Citing recent data from the U.S. Census Bureau, a Wall Street Journal article notes that the unemployment rate among high school dropouts aged sixteen to twenty-four was 29 percent last year—up from 17.7 percent in 2000 and 7 percentage points higher than their peers who earned a high school diploma. The article is part of the Wall Street Journal’s “Generation Jobless” series, which focuses on Americans aged twenty-five and younger who are facing one of the toughest job markets in modern history.
The article notes that high unemployment rates means that competition for low-skill jobs is highly competitive, pitting young dropouts against older and better-educated workers who are “being pushed down the jobs ladder.”
Featured in the article is Summer Forbes, who dropped out of high school at age seventeen. Now nineteen, Forbes spends her days “hanging out with friends, completing the requirements for her diploma through an online program, and checking Craigslist for job ads.” Recently, she has gone through several low-wage positions, including seasonal positions at retail stores, fast-food outlets and social-service organizations. “I’m tired of waking up and worrying, worrying, worrying about where my next job is going to be,” Forbes says in the article.
“It was hard enough for people without a high school diploma before the downturn,” Jonathan Bowles, director of the Center for an Urban Future in New York City says in the article. “Those folks are at the back of the line now.”
Younger college graduates also face a tough hiring environment. According to the second Wall Street Journal article in the “Generation Jobless” series, the unemployment rate for college graduates aged twenty-four and younger is 7.7 percent, which is much better than their less educated peers but still lower than older individuals with their same level of education.
The third article in the “Generation Jobless” series spotlights young men aged twenty-five to thirty-four. According to the article, the unemployment rate for males between twenty-five and thirty-four with a high school diploma is 14.4 percent, which is up from 6.1 percent before the economic downturn hit four years ago and much higher than today’s 9 percent national unemployment rate.
Without jobs, these young men often move back home or live in group houses with multiple roommates. According to recent figures from the U.S. Census Bureau, the proportion of young men aged twenty-five to thirty-four living with their parents rose from 14 percent in 2005 to 20 percent in 2011. The percentage of young women living at home rose from 8 percent to 10 percent during the same time frame.
“The increase in twenty-five to thirty-four-year-olds living in their parents’ homes began before the recent recession, and has continued beyond it,” said Rose Kreider, a family demographer with the Fertility and Family Statistics Branch of the U.S. Census Bureau and author of the report.

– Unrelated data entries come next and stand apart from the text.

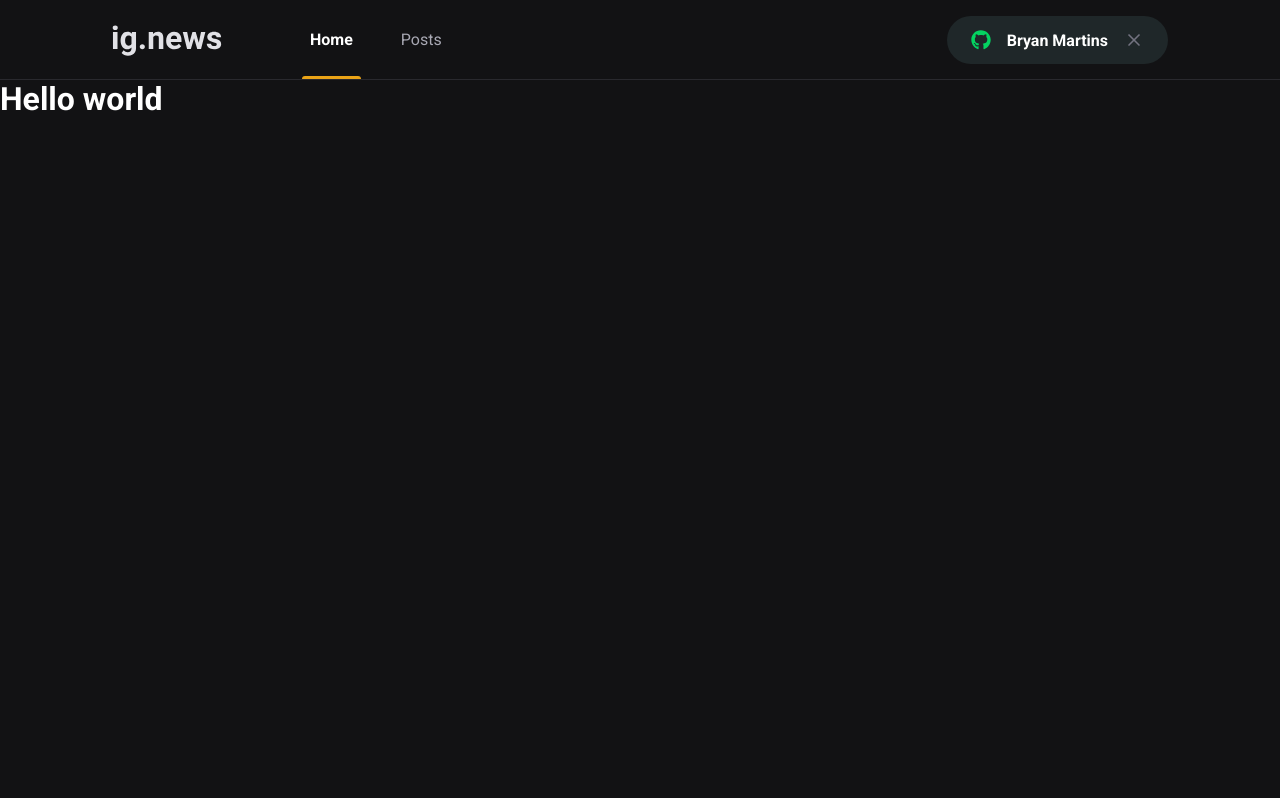
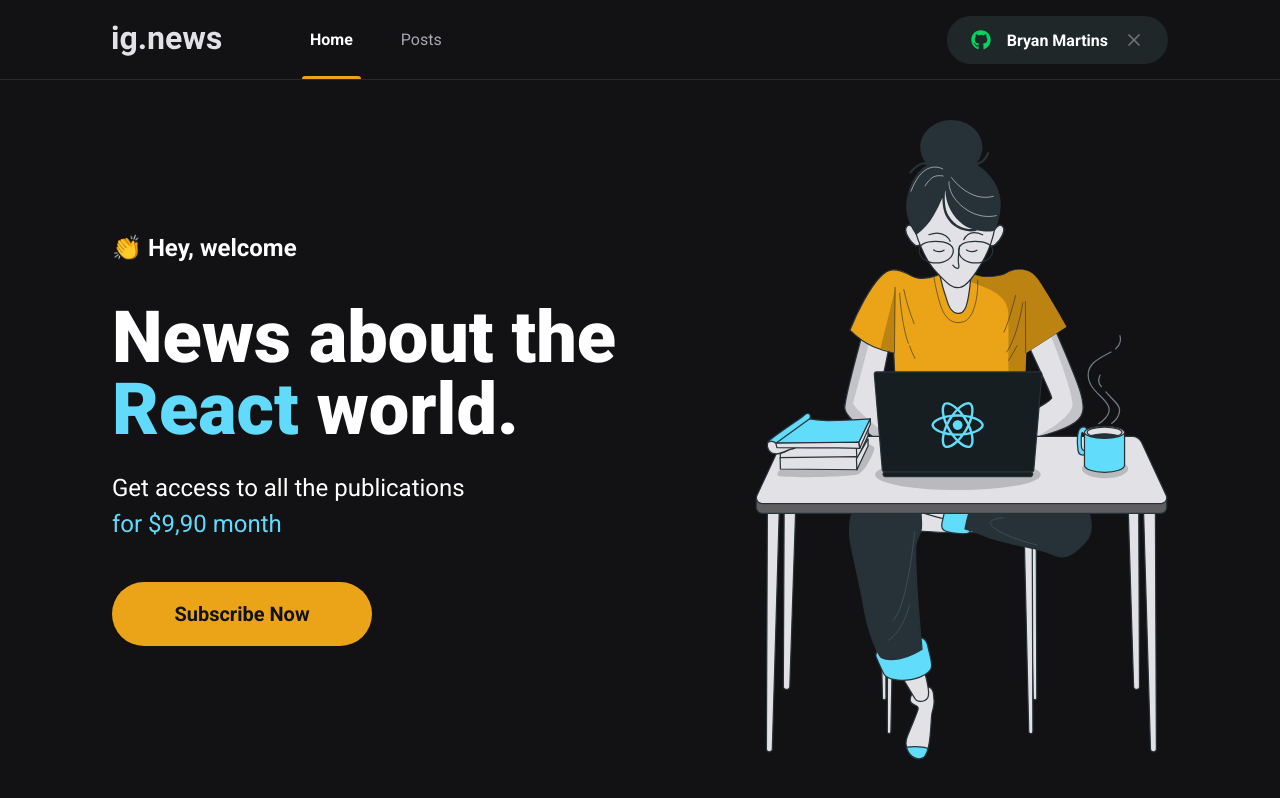
Before and after one commit to bryanmaraujo544/ignews, a Next.js app: page / in a window 1280 px wide. Built offline with nearby package versions, Linux system fonts and the light colour scheme.

Commit message:
finishing the home visual structure

```diff
--- /dev/null
+++ b/src/components/SubscribeButton/index.tsx
@@ -0,0 +1,9 @@
+import styles from './styles.module.scss';
+
+export const SubscribeButton = () => {
+  return (
+    <button type="button" className={styles.subscribeButton}>
+      Subscribe Now
+    </button>
+  );
+};
--- /dev/null
+++ b/src/components/SubscribeButton/styles.module.scss
@@ -0,0 +1,19 @@
+.subscribeButton {
+  width: 260px;
+  height: 4rem;
+  border: 0;
+  border-radius: 2rem;
+  background: var(--yellow-500);
+  color: var(--gray-900);
+  font-size: 1.25rem;
+  font-weight: bold;
+
+  display: flex;
+  align-items: center;
+  justify-content: center;
+  transition: filter 0.2s;
+
+  &:hover {
+    filter: brightness(0.8);
+  }
+}
--- a/src/pages/_app.tsx
+++ b/src/pages/_app.tsx
@@ -1,5 +1,5 @@
+import { Header } from '../components/Header';
 import { AppProps } from 'next/app';
-import { Header } from '../components/Header';
 import '../styles/global.scss';
 
 function MyApp({ Component, pageProps }: AppProps) {
--- a/src/pages/index.tsx
+++ b/src/pages/index.tsx
@@ -1,3 +1,28 @@
+import Head from 'next/head';
+import { SubscribeButton } from '../components/SubscribeButton';
+
+import styles from '../styles/home.module.scss';
+
 export default function Home() {
-  return <h1>Hello world</h1>;
+  return (
+    <>
+      <Head>
+        <title>Home | ig.news</title>
+      </Head>
+      <main className={styles.contentContainer}>
+        <section className={styles.hero}>
+          <span>👏 Hey, welcome</span>
+          <h1>
+            News about the <span>React</span> world.
+          </h1>
+          <p>
+            Get access to all the publications <br />
+            <span>for $9,90 month</span>
+          </p>
+          <SubscribeButton />
+        </section>
+        <img src="/images/avatar.svg" alt="girl-coding" />
+      </main>
+    </>
+  );
 }
--- /dev/null
+++ b/src/styles/home.module.scss
@@ -0,0 +1,49 @@
+.contentContainer {
+  max-width: 1120px;
+  margin: 0 auto;
+  padding: 0 2rem;
+  height: calc(100vh - 5rem);
+
+  display: flex;
+  align-items: center;
+  justify-content: space-between;
+
+  img {
+    height: calc(100% - 5rem);
+    object-fit: contain;
+  }
+}
+
+.hero {
+  max-width: 600px;
+
+  > span {
+    font-size: 1.5rem;
+    font-weight: bold;
+  }
+
+  h1 {
+    font-size: 4.5rem;
+    line-height: 4.5rem;
+    font-weight: 900;
+    margin-top: 2.5rem;
+
+    span {
+      color: var(--cyan-500);
+    }
+  }
+
+  p {
+    font-size: 1.5rem;
+    line-height: 2.25rem;
+    margin-top: 1.5rem;
+
+    span {
+      color: var(--cyan-500);
+    }
+  }
+
+  button {
+    margin-top: 2.5rem;
+  }
+}
```
Also changed, not shown: tsconfig.json (+6 -1 lines), public/images/avatar.svg (added).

The job market for older individuals with lower levels of education is not much better. According to the October 2011 jobs figures from the U.S. Department of Labor, the national unemployment rate is 9 percent, but it is 13.8 percent for high school dropouts aged twenty-five and older, which is more than three times higher than the unemployment rate for college graduates (4.4 percent).